Despite management’s best efforts, toymaker Character (LSE: CCT) has been unable to avoid the headwinds facing the broader retail sector over the past year.
The firm was hit particularly hard by the demise of Toys R Us, one of its largest customers. The bankruptcy forced Character to warn last year that results for the year ending August 2018 would be “significantly lower than market expectations” following the loss of income from the UK’s largest brick and mortar toy store.
The Toys R Us demise is already having a significant impact on Character. Today, the company published its financial figures for the half year ended February, showing a 36% decline in operating profit and similar contraction in pre-tax profit. Basic earnings per share for the period fell 38% year-on-year, and after including the impact of adjustments on foreign currency derivative positions, basic earnings per share declined 92% year-on-year. Group net cash was £14.3m, down from the £18.6m reported at the end of the same period last year, but up from the £11.5m reported at the end of August 2017.
However, despite Character’s dismal performance during the first half, management is upbeat on the outlook for the rest of the year as the Toy R Us fallout dissipates.
“We continue to have great strength and depth across our brands and a wide range of long-term customers and suppliers,” the half-year update noted, continuing, “the directors remain optimistic that the business will see a return to its previous growth pattern during the second half of this financial year.“
Still, despite management’s optimism, I’m wary about Character’s outlook as the group has disappointed on growth several times in the past. With this being the case, even though the shares might look attractive today, trading at a forward P/E of 11 and supporting a dividend yield of 5.1%, I’m in no rush to buy the stock.
Slow and steady wins the race
On the other hand, I’m more optimistic about the outlook for financial services business Chesnara (LSE: CSN).
This is a holding company engaged in the management of life and pension books of businesses in the UK, a relatively stable and predictable industry.
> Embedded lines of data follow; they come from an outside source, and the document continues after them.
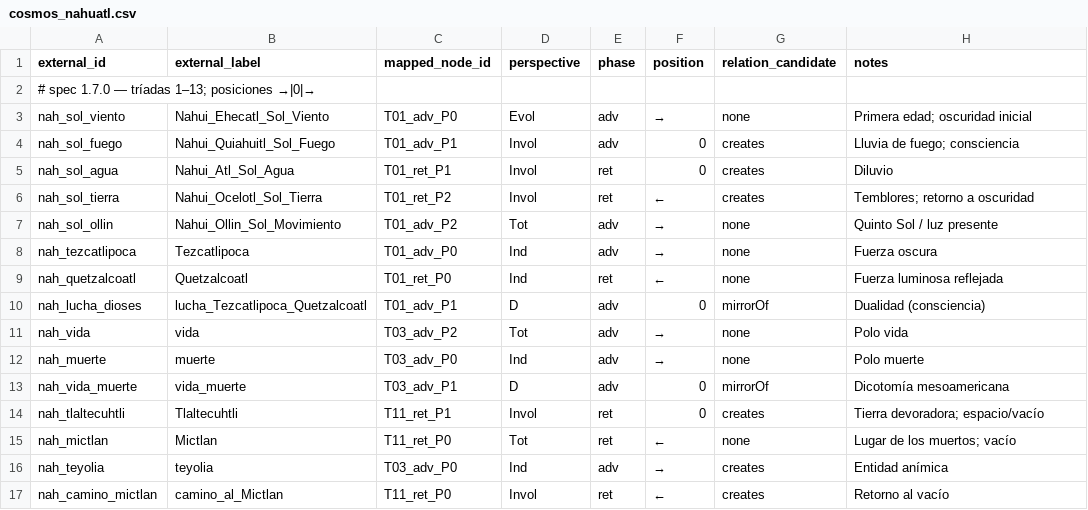
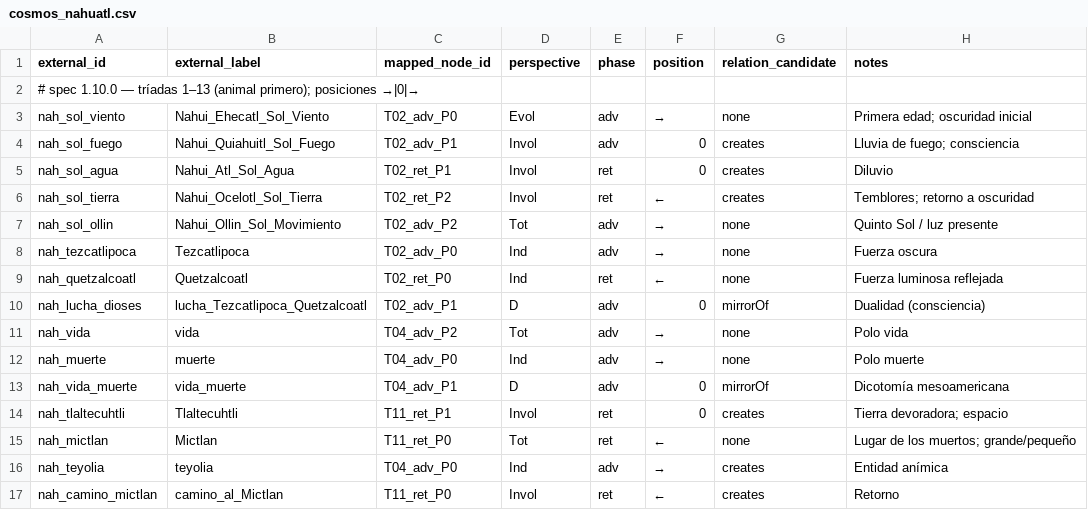
Before and after one commit to luisreygarciafigueroa-creator/IOM, a CSV file: datasets/ingestion/templates/cosmos_nahuatl.csv, drawn as a sheet.

Commit message:
cosmos_nahuatl.csv: actualiza mapped_node_id al orden 1.10.0 (animal=T01, pequeño=T11)

```diff
--- a/datasets/ingestion/templates/cosmos_nahuatl.csv
+++ b/datasets/ingestion/templates/cosmos_nahuatl.csv
@@ -1,17 +1,17 @@
 external_id,external_label,mapped_node_id,perspective,phase,position,relation_candidate,notes
-# spec 1.7.0 — tríadas 1–13; posiciones →|0|→
-nah_sol_viento,Nahui_Ehecatl_Sol_Viento,T01_adv_P0,Evol,adv,→,none,"Primera edad; oscuridad inicial"
-nah_sol_fuego,Nahui_Quiahuitl_Sol_Fuego,T01_adv_P1,Invol,adv,0,creates,"Lluvia de fuego; consciencia"
-nah_sol_agua,Nahui_Atl_Sol_Agua,T01_ret_P1,Invol,ret,0,creates,"Diluvio"
-nah_sol_tierra,Nahui_Ocelotl_Sol_Tierra,T01_ret_P2,Invol,ret,←,creates,"Temblores; retorno a oscuridad"
-nah_sol_ollin,Nahui_Ollin_Sol_Movimiento,T01_adv_P2,Tot,adv,→,none,"Quinto Sol / luz presente"
-nah_tezcatlipoca,Tezcatlipoca,T01_adv_P0,Ind,adv,→,none,"Fuerza oscura"
-nah_quetzalcoatl,Quetzalcoatl,T01_ret_P0,Ind,ret,←,none,"Fuerza luminosa reflejada"
-nah_lucha_dioses,lucha_Tezcatlipoca_Quetzalcoatl,T01_adv_P1,D,adv,0,mirrorOf,"Dualidad (consciencia)"
-nah_vida,vida,T03_adv_P2,Tot,adv,→,none,"Polo vida"
-nah_muerte,muerte,T03_adv_P0,Ind,adv,→,none,"Polo muerte"
-nah_vida_muerte,vida_muerte,T03_adv_P1,D,adv,0,mirrorOf,"Dicotomía mesoamericana"
-nah_tlaltecuhtli,Tlaltecuhtli,T11_ret_P1,Invol,ret,0,creates,"Tierra devoradora; espacio/vacío"
-nah_mictlan,Mictlan,T11_ret_P0,Tot,ret,←,none,"Lugar de los muertos; vacío"
-nah_teyolia,teyolia,T03_adv_P0,Ind,adv,→,creates,"Entidad anímica"
-nah_camino_mictlan,camino_al_Mictlan,T11_ret_P0,Invol,ret,←,creates,"Retorno al vacío"
+# spec 1.10.0 — tríadas 1–13 (animal primero); posiciones →|0|→
+nah_sol_viento,Nahui_Ehecatl_Sol_Viento,T02_adv_P0,Evol,adv,→,none,"Primera edad; oscuridad inicial"
+nah_sol_fuego,Nahui_Quiahuitl_Sol_Fuego,T02_adv_P1,Invol,adv,0,creates,"Lluvia de fuego; consciencia"
+nah_sol_agua,Nahui_Atl_Sol_Agua,T02_ret_P1,Invol,ret,0,creates,"Diluvio"
+nah_sol_tierra,Nahui_Ocelotl_Sol_Tierra,T02_ret_P2,Invol,ret,←,creates,"Temblores; retorno a oscuridad"
+nah_sol_ollin,Nahui_Ollin_Sol_Movimiento,T02_adv_P2,Tot,adv,→,none,"Quinto Sol / luz presente"
+nah_tezcatlipoca,Tezcatlipoca,T02_adv_P0,Ind,adv,→,none,"Fuerza oscura"
+nah_quetzalcoatl,Quetzalcoatl,T02_ret_P0,Ind,ret,←,none,"Fuerza luminosa reflejada"
+nah_lucha_dioses,lucha_Tezcatlipoca_Quetzalcoatl,T02_adv_P1,D,adv,0,mirrorOf,"Dualidad (consciencia)"
+nah_vida,vida,T04_adv_P2,Tot,adv,→,none,"Polo vida"
+nah_muerte,muerte,T04_adv_P0,Ind,adv,→,none,"Polo muerte"
+nah_vida_muerte,vida_muerte,T04_adv_P1,D,adv,0,mirrorOf,"Dicotomía mesoamericana"
+nah_tlaltecuhtli,Tlaltecuhtli,T11_ret_P1,Invol,ret,0,creates,"Tierra devoradora; espacio"
+nah_mictlan,Mictlan,T11_ret_P0,Tot,ret,←,none,"Lugar de los muertos; grande/pequeño"
+nah_teyolia,teyolia,T04_adv_P0,Ind,adv,→,creates,"Entidad anímica"
+nah_camino_mictlan,camino_al_Mictlan,T11_ret_P0,Invol,ret,←,creates,"Retorno"
```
The enterprise buys life insurance funds closed to new customers and then manages them to maximise profit for investors.
So far, Chesnara’s strategy has produced fantastic results. The dividend has grown at a steady rate of 3% per annum over the past five years and including the dividend, the shares have produced a total average annual return of around 16% per annum since 2012, smashing the FTSE 100 over the same period.
As the company continues to consolidate its position in the market, by buying up unwanted pension businesses, I believe that this performance is set to continue.
With this being the case, compared to struggling Character, which will remain at the mercy of consumer trends, Chesnara, with its more stable and predictable business model (as well as the long-term income stream from pension management) looks to be the better investment. The shares currently support a dividend yield of 5.1%.